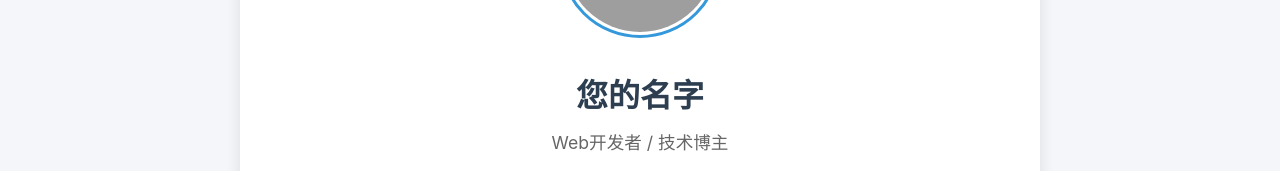
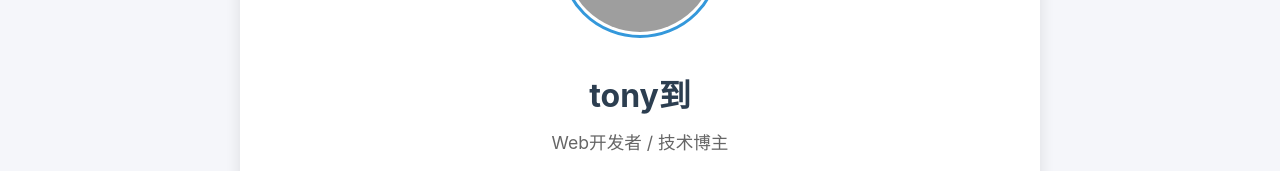
Before and after one commit to ya950/ya950.github.io, a plain HTML site: page about.html in a window 1280 px wide. Shown: the part 258-429 px from the top of the page. Drawn offline with Linux system fonts and the light colour scheme; grey boxes are pictures that could not be loaded.

Commit message:
Update about.html

```diff
--- a/about.html
+++ b/about.html
@@ -186,7 +186,7 @@
             <!-- 个人资料 -->
             <div class="profile">
                 <img src="images/you.jpg" alt="个人照片" class="profile-img">
-                <h1>您的名字</h1>
+                <h1>tony到</h1>
                 <div class="profile-title">Web开发者 / 技术博主</div>
                 <div class="social-links">
                     <a href="#"><i class="fab fa-github"></i></a>
```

______

→ Task brief: If a line in the data above contains "github", return that line.

→ Answer to this task:
Before and after one commit to ya950/ya950.github.io, a plain HTML site: page about.html in a window 1280 px wide. Shown: the part 258-429 px from the top of the page. Drawn offline with Linux system fonts and the light colour scheme; grey boxes are pictures that could not be loaded.
                     <a href="#"><i class="fab fa-github"></i></a>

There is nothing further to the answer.